-- Data follows --

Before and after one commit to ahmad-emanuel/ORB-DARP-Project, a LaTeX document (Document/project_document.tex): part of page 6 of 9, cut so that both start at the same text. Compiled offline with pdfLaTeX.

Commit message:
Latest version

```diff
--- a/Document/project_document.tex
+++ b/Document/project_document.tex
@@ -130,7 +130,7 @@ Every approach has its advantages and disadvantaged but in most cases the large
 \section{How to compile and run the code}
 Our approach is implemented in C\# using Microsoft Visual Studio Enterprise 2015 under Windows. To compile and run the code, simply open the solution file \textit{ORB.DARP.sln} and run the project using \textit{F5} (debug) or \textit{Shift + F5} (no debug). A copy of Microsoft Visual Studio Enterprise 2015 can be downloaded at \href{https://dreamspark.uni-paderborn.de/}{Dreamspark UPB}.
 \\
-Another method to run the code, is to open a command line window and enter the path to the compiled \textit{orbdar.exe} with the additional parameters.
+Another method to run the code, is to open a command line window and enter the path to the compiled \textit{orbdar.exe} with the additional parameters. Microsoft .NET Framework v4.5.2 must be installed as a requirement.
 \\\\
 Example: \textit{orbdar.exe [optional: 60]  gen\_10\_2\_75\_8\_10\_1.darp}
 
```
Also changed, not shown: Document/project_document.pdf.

-- Data concluded --

▸ Work to be completed: A copy of each line above that holds the word "open" is the expected answer.

▸ Written answer:
 Our approach is implemented in C\# using Microsoft Visual Studio Enterprise 2015 under Windows. To compile and run the code, simply open the solution file \textit{ORB.DARP.sln} and run the project using \textit{F5} (debug) or \textit{Shift + F5} (no debug). A copy of Microsoft Visual Studio Enterprise 2015 can be downloaded at \href{https://dreamspark.uni-paderborn.de/}{Dreamspark UPB}.
-Another method to run the code, is to open a command line window and enter the path to the compiled \textit{orbdar.exe} with the additional parameters.
+Another method to run the code, is to open a command line window and enter the path to the compiled \textit{orbdar.exe} with the additional parameters. Microsoft .NET Framework v4.5.2 must be installed as a requirement.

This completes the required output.